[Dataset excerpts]
━━━━━━━━━━━━━━━━
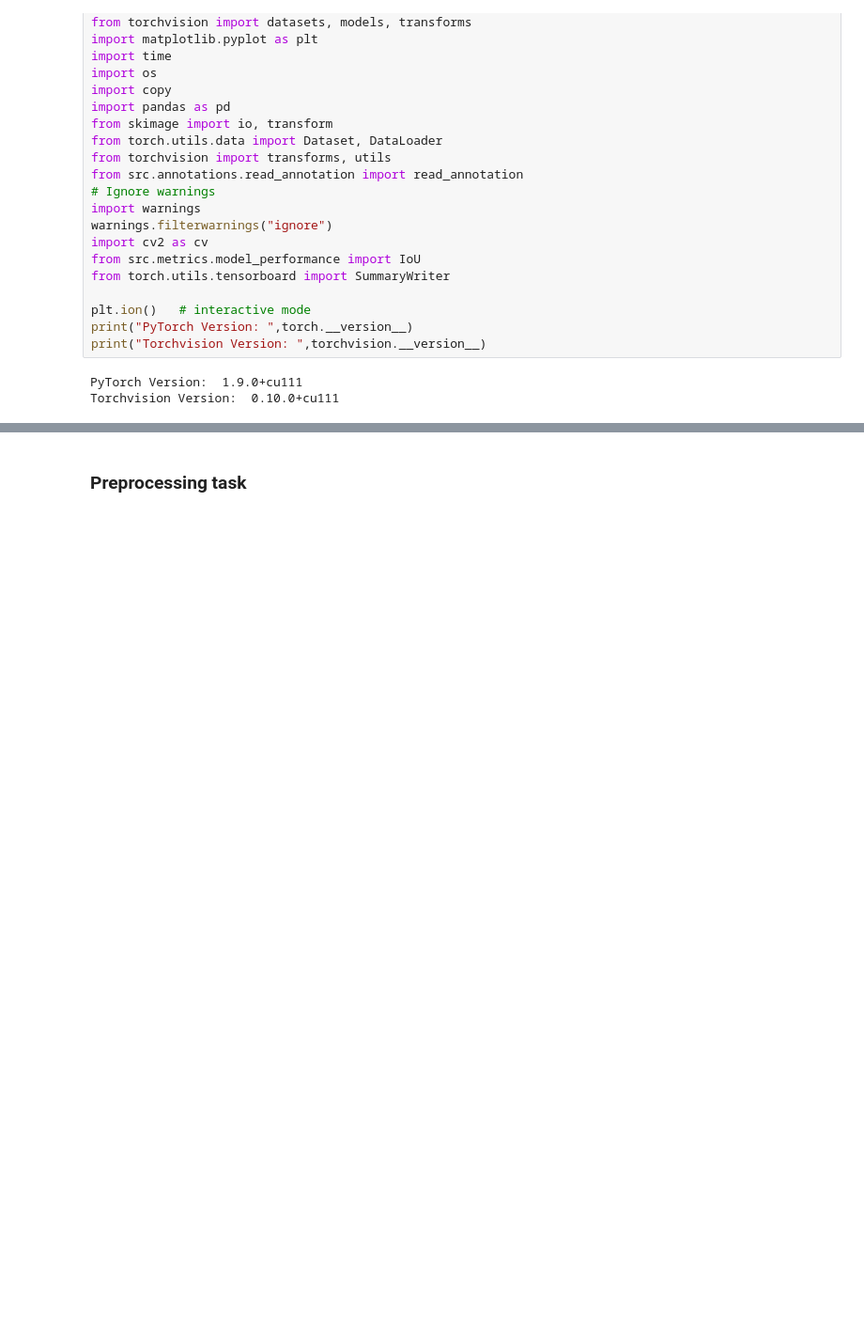
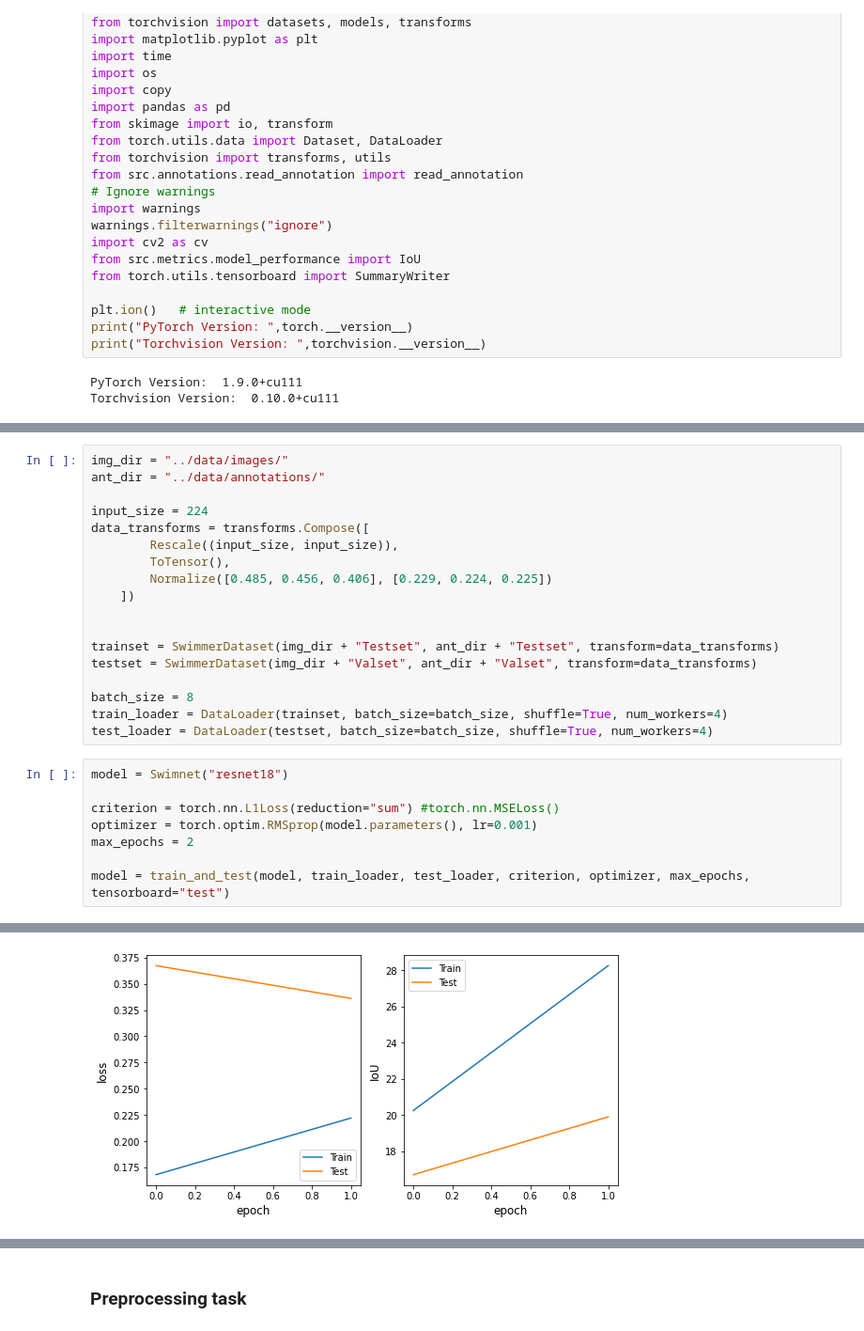
Before and after one commit to vbertret/SwimmerDetection, a Jupyter notebook: notebooks/PyTorch.ipynb, the cells around one changed output, grey strips where cells are left out. Shown: that part at 94% size. Drawn from its saved outputs; the diff is of its cells as text; blank space fills up the shorter version.

```diff
--- a/notebooks/PyTorch.ipynb
+++ b/notebooks/PyTorch.ipynb
@@ -31,0 +40,27 @@ Torchvision Version:  0.10.0+cu111
+# %%
+img_dir = "../data/images/"
+ant_dir = "../data/annotations/"
+
+input_size = 224
+data_transforms = transforms.Compose([
+        Rescale((input_size, input_size)),
+        ToTensor(),
+        Normalize([0.485, 0.456, 0.406], [0.229, 0.224, 0.225])
+    ])
+
+
+trainset = SwimmerDataset(img_dir + "Testset", ant_dir + "Testset", transform=data_transforms)
+testset = SwimmerDataset(img_dir + "Valset", ant_dir + "Valset", transform=data_transforms)
+
+batch_size = 8
+train_loader = DataLoader(trainset, batch_size=batch_size, shuffle=True, num_workers=4)
+test_loader = DataLoader(testset, batch_size=batch_size, shuffle=True, num_workers=4)
+# %%
+model = Swimnet("resnet18")
+
+criterion = torch.nn.L1Loss(reduction="sum") #torch.nn.MSELoss()
+optimizer = torch.optim.RMSprop(model.parameters(), lr=0.001)
+max_epochs = 2
+
+model = train_and_test(model, train_loader, test_loader, criterion, optimizer, max_epochs, tensorboard="test")
+# %% [output]
@@ -31,0 +70 @@ Torchvision Version:  0.10.0+cu111
+[figure, added]
```
Also changed, not shown: parts of 5 cells of this notebook, 3 other files.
━━━━━━━━━━━━━━━━
TASK OBJECTIVE: The entries should be reproduced word for word, pictures omitted.

ANSWER TO THIS EXERCISE:
Before and after one commit to vbertret/SwimmerDetection, a Jupyter notebook: notebooks/PyTorch.ipynb, the cells around one changed output, grey strips where cells are left out. Shown: that part at 94% size. Drawn from its saved outputs; the diff is of its cells as text; blank space fills up the shorter version.

```diff
--- a/notebooks/PyTorch.ipynb
+++ b/notebooks/PyTorch.ipynb
@@ -31,0 +40,27 @@ Torchvision Version:  0.10.0+cu111
+# %%
+img_dir = "../data/images/"
+ant_dir = "../data/annotations/"
+
+input_size = 224
+data_transforms = transforms.Compose([
+        Rescale((input_size, input_size)),
+        ToTensor(),
+        Normalize([0.485, 0.456, 0.406], [0.229, 0.224, 0.225])
+    ])
+
+
+trainset = SwimmerDataset(img_dir + "Testset", ant_dir + "Testset", transform=data_transforms)
+testset = SwimmerDataset(img_dir + "Valset", ant_dir + "Valset", transform=data_transforms)
+
+batch_size = 8
+train_loader = DataLoader(trainset, batch_size=batch_size, shuffle=True, num_workers=4)
+test_loader = DataLoader(testset, batch_size=batch_size, shuffle=True, num_workers=4)
+# %%
+model = Swimnet("resnet18")
+
+criterion = torch.nn.L1Loss(reduction="sum") #torch.nn.MSELoss()
+optimizer = torch.optim.RMSprop(model.parameters(), lr=0.001)
+max_epochs = 2
+
+model = train_and_test(model, train_loader, test_loader, criterion, optimizer, max_epochs, tensorboard="test")
+# %% [output]
@@ -31,0 +70 @@ Torchvision Version:  0.10.0+cu111
+[figure, added]
```
Also changed, not shown: parts of 5 cells of this notebook, 3 other files.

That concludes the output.